<<<<

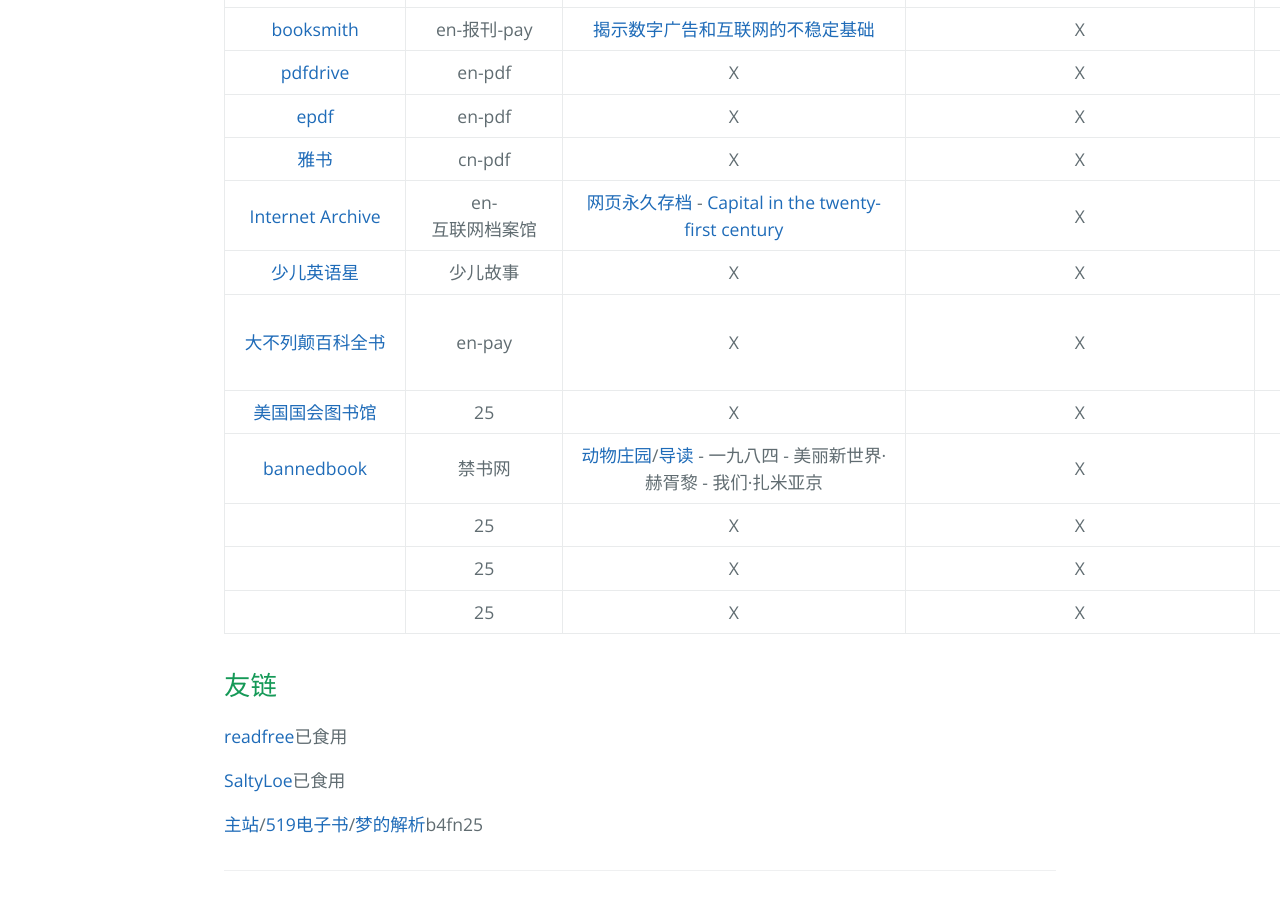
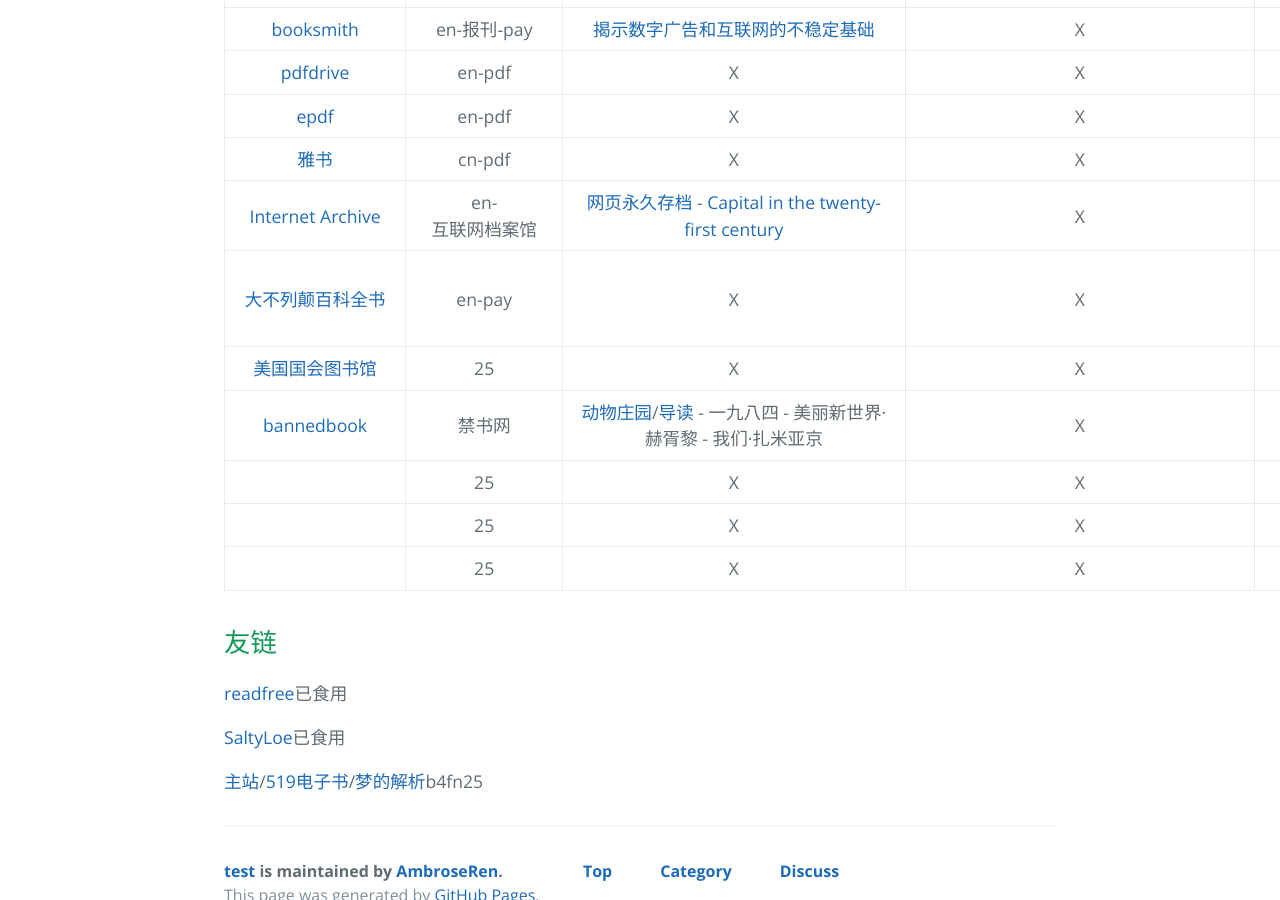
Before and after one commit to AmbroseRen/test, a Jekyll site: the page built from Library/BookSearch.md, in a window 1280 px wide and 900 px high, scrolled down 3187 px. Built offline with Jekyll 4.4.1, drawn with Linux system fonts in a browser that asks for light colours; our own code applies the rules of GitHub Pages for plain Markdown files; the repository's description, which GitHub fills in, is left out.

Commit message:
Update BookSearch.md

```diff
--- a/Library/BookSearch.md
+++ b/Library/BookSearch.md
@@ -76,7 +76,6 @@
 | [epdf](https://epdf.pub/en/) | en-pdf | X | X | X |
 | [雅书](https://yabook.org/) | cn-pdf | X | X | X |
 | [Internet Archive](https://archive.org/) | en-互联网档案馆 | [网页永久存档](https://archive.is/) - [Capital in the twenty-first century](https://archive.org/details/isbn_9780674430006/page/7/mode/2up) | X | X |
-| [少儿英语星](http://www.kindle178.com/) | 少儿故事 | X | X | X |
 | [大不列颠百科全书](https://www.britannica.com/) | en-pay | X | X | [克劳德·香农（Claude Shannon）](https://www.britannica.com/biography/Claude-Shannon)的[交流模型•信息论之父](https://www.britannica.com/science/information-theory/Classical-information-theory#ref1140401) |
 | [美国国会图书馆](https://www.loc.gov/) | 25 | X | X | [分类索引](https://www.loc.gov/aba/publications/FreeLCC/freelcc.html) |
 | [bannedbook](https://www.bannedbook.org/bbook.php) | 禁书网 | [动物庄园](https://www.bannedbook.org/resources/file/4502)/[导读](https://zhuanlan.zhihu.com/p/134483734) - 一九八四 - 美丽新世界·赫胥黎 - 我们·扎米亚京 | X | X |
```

>>>>
<<<<

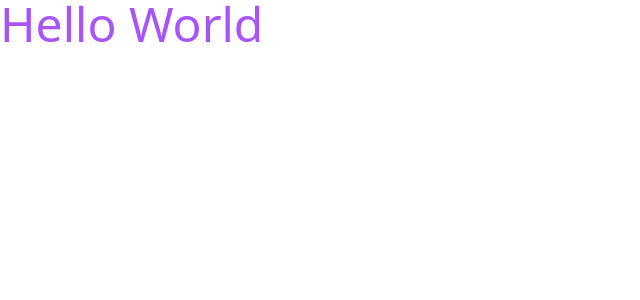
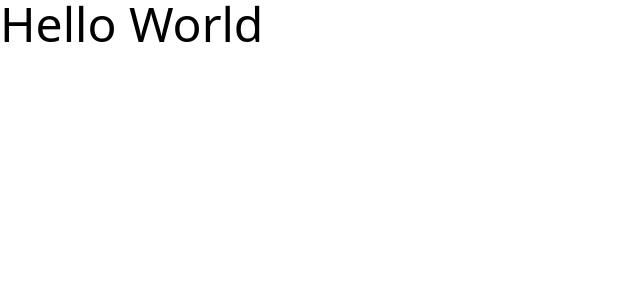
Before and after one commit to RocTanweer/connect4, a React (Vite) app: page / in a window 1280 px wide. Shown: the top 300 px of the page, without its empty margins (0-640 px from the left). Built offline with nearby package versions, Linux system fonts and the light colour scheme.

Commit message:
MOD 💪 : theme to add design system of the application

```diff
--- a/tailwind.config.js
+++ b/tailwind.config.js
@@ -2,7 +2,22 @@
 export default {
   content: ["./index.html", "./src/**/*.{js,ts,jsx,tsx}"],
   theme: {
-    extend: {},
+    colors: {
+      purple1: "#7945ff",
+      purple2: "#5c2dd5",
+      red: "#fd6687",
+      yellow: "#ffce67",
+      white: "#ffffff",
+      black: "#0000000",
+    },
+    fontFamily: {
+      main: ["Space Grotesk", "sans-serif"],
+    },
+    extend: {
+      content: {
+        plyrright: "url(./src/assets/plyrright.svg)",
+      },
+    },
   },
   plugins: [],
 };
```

>>>>
<<<<

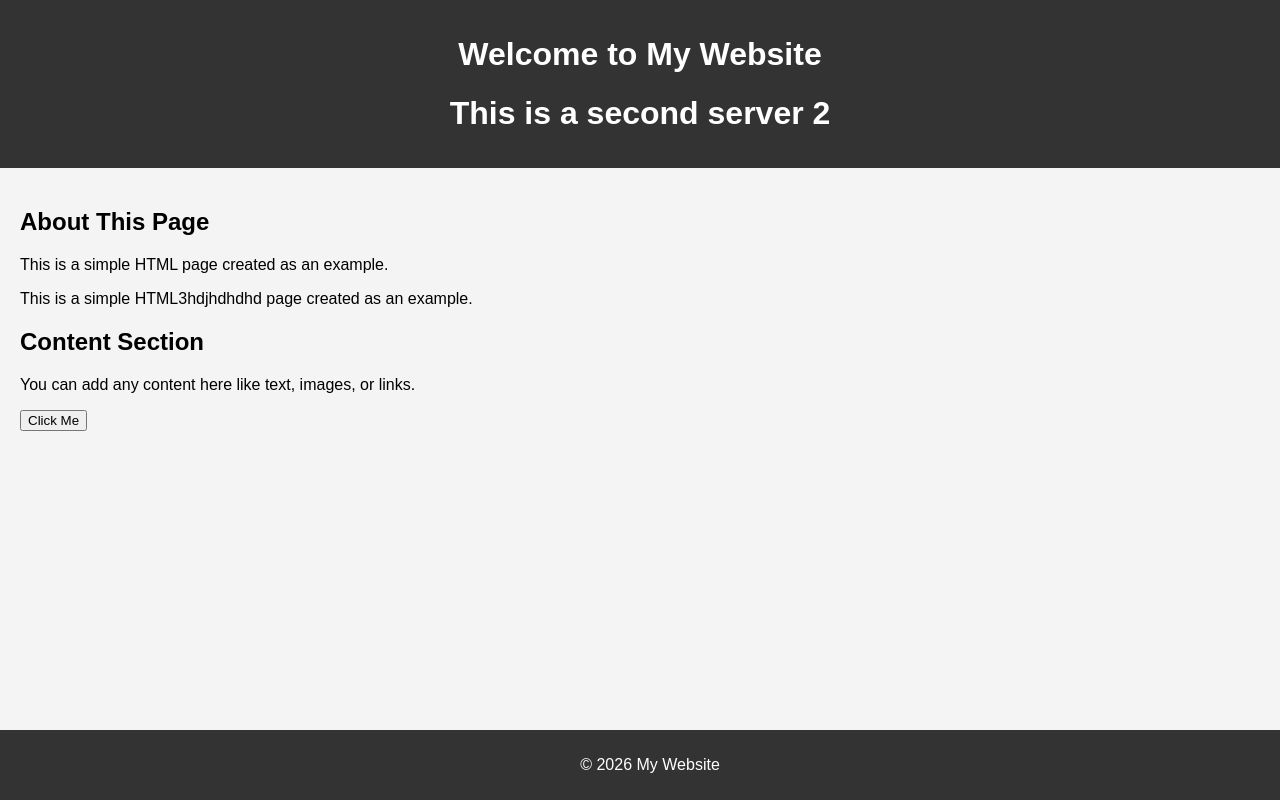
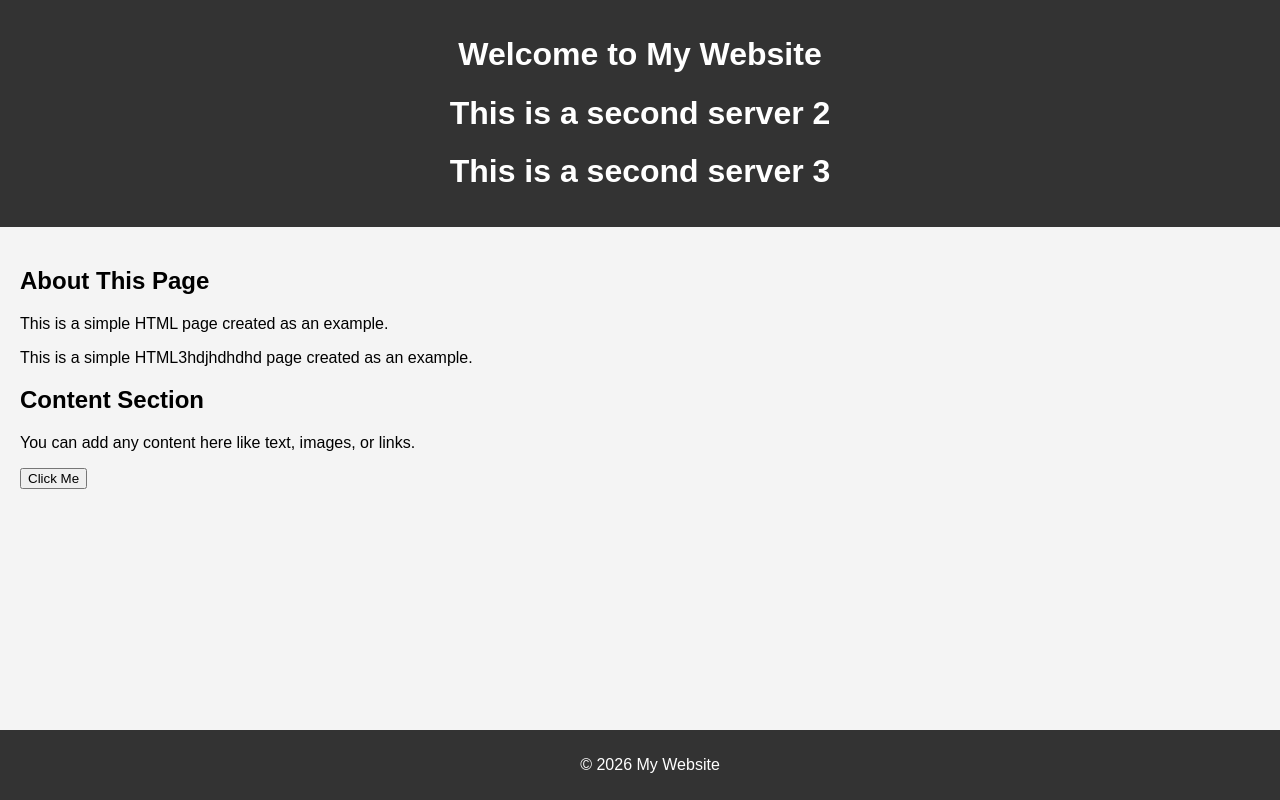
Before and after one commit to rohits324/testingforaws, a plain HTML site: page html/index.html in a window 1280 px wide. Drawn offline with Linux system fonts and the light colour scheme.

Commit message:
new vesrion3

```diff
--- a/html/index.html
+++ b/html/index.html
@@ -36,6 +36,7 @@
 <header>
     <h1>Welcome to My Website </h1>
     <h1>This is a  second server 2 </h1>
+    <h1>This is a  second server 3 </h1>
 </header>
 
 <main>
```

>>>>

Your task =>
Tell how many lines above include "index", and add no other text.

Task result =>
4